Wednesday, 9 February 2011

The future is plural

Contrary to Cameron's Munich (slightly unfortunate choice of venue) speech - I'd have to suggest that multiculturalism is actually easier in practice  than it looks on paper.

Sometimes it's difficult to take on board that the Tory-boy lives in the same city as I do:  Any time spent  in  an inner city would reveal that multiculturalism is simply the default setting for ordinary people going about the daily business of making lives for themselves and their families. Sometimes there are tensions, often there are misunderstandings, but on street level it works because it has to. 

Just on my own street Polish shops sit cheek by jowl with Kurdish shops. My daughters' anglo-french-jewish-hungarian heritage is probably the least exotic and most ethnically homogeneous of their circle of friends.  Nobody I know even  notices or cares.

So what is the alternative Cameron proposes - monoculturalism ? 

He hankers after a state-defined set of national values taught in schools and  measured by a citizenship test. Examples of country's with such imposed artificial constructs  being the USA and France -  both far less integrated societies in practice than the UK  and with ethnically defined ghettos in their cities the  like of which simply don't exist over here.

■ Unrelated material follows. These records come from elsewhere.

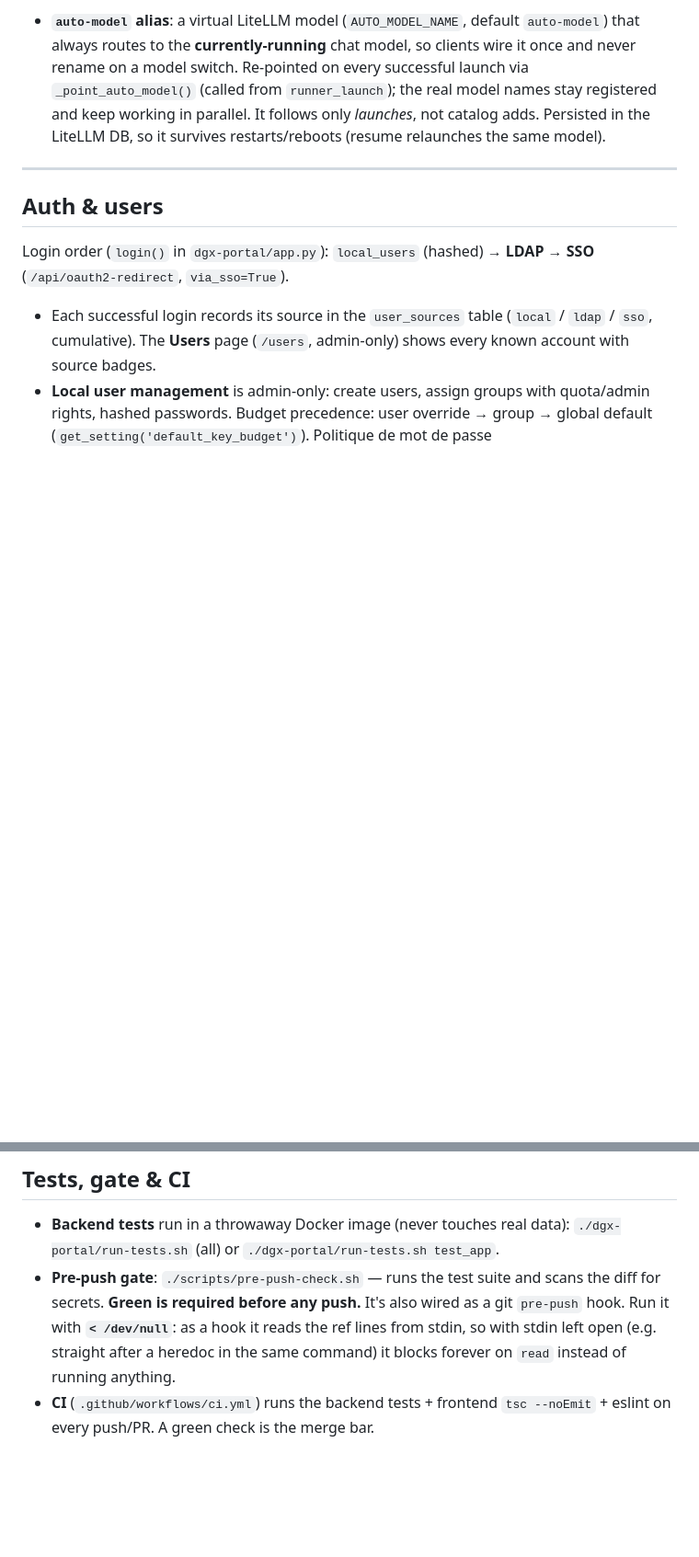
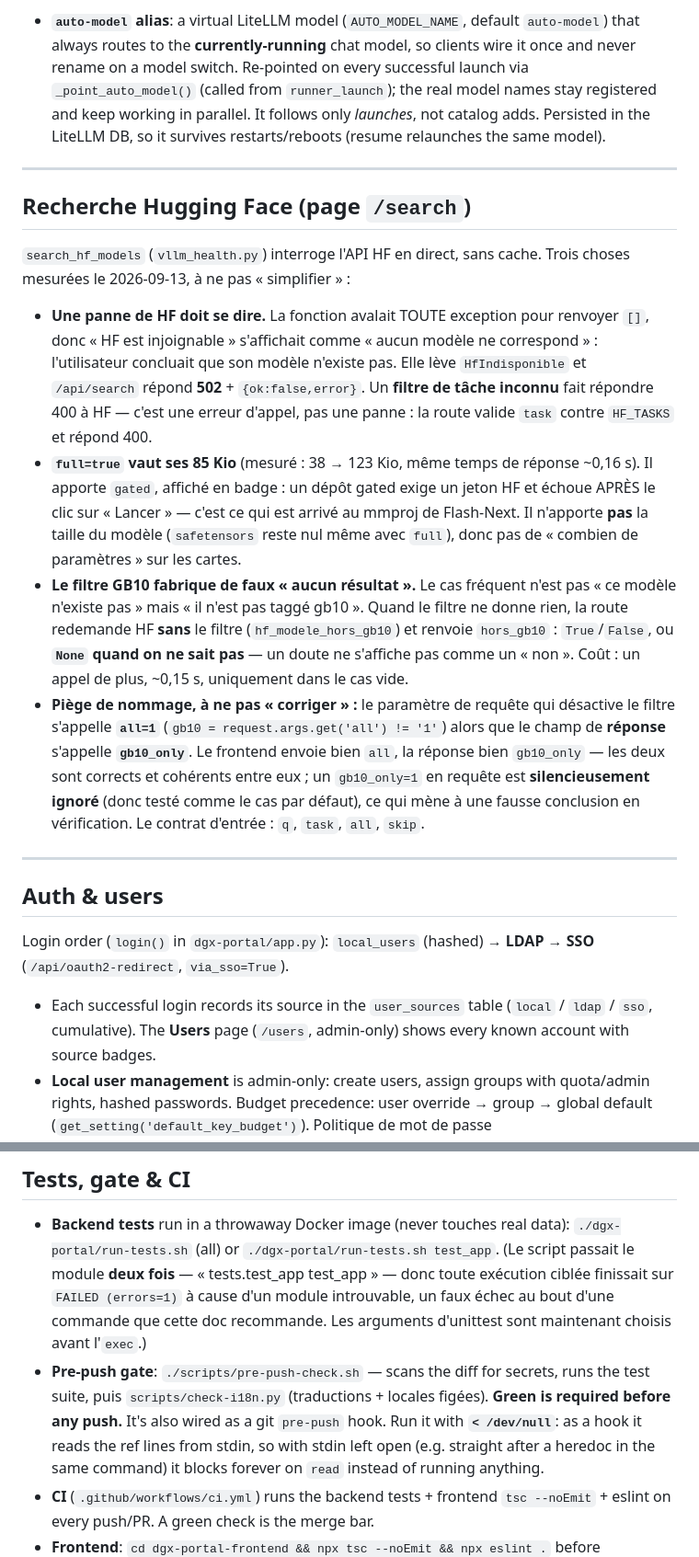
Before and after one commit to Sunderrrr/dgx-spark-llm-platform, a Markdown page: CLAUDE.md, 2 parts joined by grey strips. Shown: that part at 92% size. Drawn GitHub-style; blank space fills up the shorter version.

```diff
--- a/CLAUDE.md
+++ b/CLAUDE.md
@@ -358,6 +358,38 @@ Key facts and gotchas:
 
 ---
 
+## Recherche Hugging Face (page `/search`)
+
+`search_hf_models` (`vllm_health.py`) interroge l'API HF en direct, sans cache.
+Trois choses mesurées le 2026-09-13, à ne pas « simplifier » :
+
+- **Une panne de HF doit se dire.** La fonction avalait TOUTE exception pour
+  renvoyer `[]`, donc « HF est injoignable » s'affichait comme « aucun modèle ne
+  correspond » : l'utilisateur concluait que son modèle n'existe pas. Elle lève
+  `HfIndisponible` et `/api/search` répond **502** + `{ok:false,error}`. Un
+  **filtre de tâche inconnu** fait répondre 400 à HF — c'est une erreur d'appel,
+  pas une panne : la route valide `task` contre `HF_TASKS` et répond 400.
+- **`full=true` vaut ses 85 Kio** (mesuré : 38 → 123 Kio, même temps de réponse
+  ~0,16 s). Il apporte `gated`, affiché en badge : un dépôt gated exige un jeton
+  HF et échoue APRÈS le clic sur « Lancer » — c'est ce qui est arrivé au mmproj
+  de Flash-Next. Il n'apporte **pas** la taille du modèle (`safetensors` reste
+  nul même avec `full`), donc pas de « combien de paramètres » sur les cartes.
+- **Le filtre GB10 fabrique de faux « aucun résultat ».** Le cas fréquent n'est
+  pas « ce modèle n'existe pas » mais « il n'est pas taggé gb10 ». Quand le
+  filtre ne donne rien, la route redemande HF **sans** le filtre (`hf_modele_hors_gb10`)
+  et renvoie `hors_gb10` : `True`/`False`, ou **`None` quand on ne sait pas** —
+  un doute ne s'affiche pas comme un « non ». Coût : un appel de plus, ~0,15 s,
+  uniquement dans le cas vide.
+- **Piège de nommage, à ne pas « corriger » :** le paramètre de requête qui
+  désactive le filtre s'appelle **`all=1`** (`gb10 = request.args.get('all') != '1'`)
+  alors que le champ de **réponse** s'appelle **`gb10_only`**. Le frontend envoie
+  bien `all`, la réponse bien `gb10_only` — les deux sont corrects et cohérents
+  entre eux ; un `gb10_only=1` en requête est **silencieusement ignoré** (donc
+  testé comme le cas par défaut), ce qui mène à une fausse conclusion en
+  vérification. Le contrat d'entrée : `q`, `task`, `all`, `skip`.
+
+---
+
 ## Auth & users
 
 Login order (`login()` in `dgx-portal/app.py`):
@@ -651,9 +683,14 @@ et le bouton Admin/test email reflète un échec d'envoi (`send_test_email` /
 
 - **Backend tests** run in a throwaway Docker image (never touches real data):
   `./dgx-portal/run-tests.sh` (all) or `./dgx-portal/run-tests.sh test_app`.
-- **Pre-push gate**: `./scripts/pre-push-check.sh` — runs the test suite and scans
-  the diff for secrets. **Green is required before any push.** It's also wired as
-  a git `pre-push` hook. Run it with **`< /dev/null`**: as a hook it reads the ref
+  (Le script passait le module **deux fois** — « tests.test_app test_app » — donc
+  toute exécution ciblée finissait sur `FAILED (errors=1)` à cause d'un module
+  introuvable, un faux échec au bout d'une commande que cette doc recommande. Les
+  arguments d'unittest sont maintenant choisis avant l'`exec`.)
+- **Pre-push gate**: `./scripts/pre-push-check.sh` — scans the diff for secrets,
+  runs the test suite, puis `scripts/check-i18n.py` (traductions + locales figées).
+  **Green is required before any push.** It's also wired as a git `pre-push` hook.
+  Run it with **`< /dev/null`**: as a hook it reads the ref
   lines from stdin, so with stdin left open (e.g. straight after a heredoc in the
   same command) it blocks forever on `read` instead of running anything.
 - **CI** (`.github/workflows/ci.yml`) runs the backend tests + frontend
```
Also changed, not shown: other parts of CLAUDE.md (+20 -0 lines), README.md (+11 -1 lines), assets/search.png, 3 other files.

Or maybe he just wants to sentimentalise some  non-diverse national heartland - like the parts of this country that are still demographically homogenous. I grew up in one of these  - the London suburbs of  thirty years ago. 'British' values - specifically the values of the affluent working class and the lower middle class  - ruled the roost without challenge - mowed lawns, washed cars, pubs and Sunday roasts.  It was fucking tedious and depressing...fortunately it is dying a natural death.


Anonymous said...

It seems that the government and people who read the Daily Mail want to go back to some idealized version of the 1950s. The idea fills me with dread: women having to give up their jobs when they got married; no access to abortion; young women having to give up their babies if they were born `out of wedlock'; curtain-twitching at anyone out of the `ordinary'; petty-mindedness . . . . Unfortunately some people are trying to turn the clock back - wanting an educated elite, with everyone else staying in their place - we have to fight that all the way.

Anonymous said...

You can already see the risk of time spinning backwards at my daughters' school. New proposals to promote the English Bacc put inner city comprehensive schools in a difficult situation - do they, for the golden goose of the league tables, force kids who would much rather study sociology, textiles, drama, dance, music, to do history, geography and languages? Or do they let pupils take the subjects they really enjoy and run the risk of falling behind in the league tables? It's a brave school that will ignore the tables . . . Yet what if they ignore the English Bacc and find that their kids are then excluded from top universities?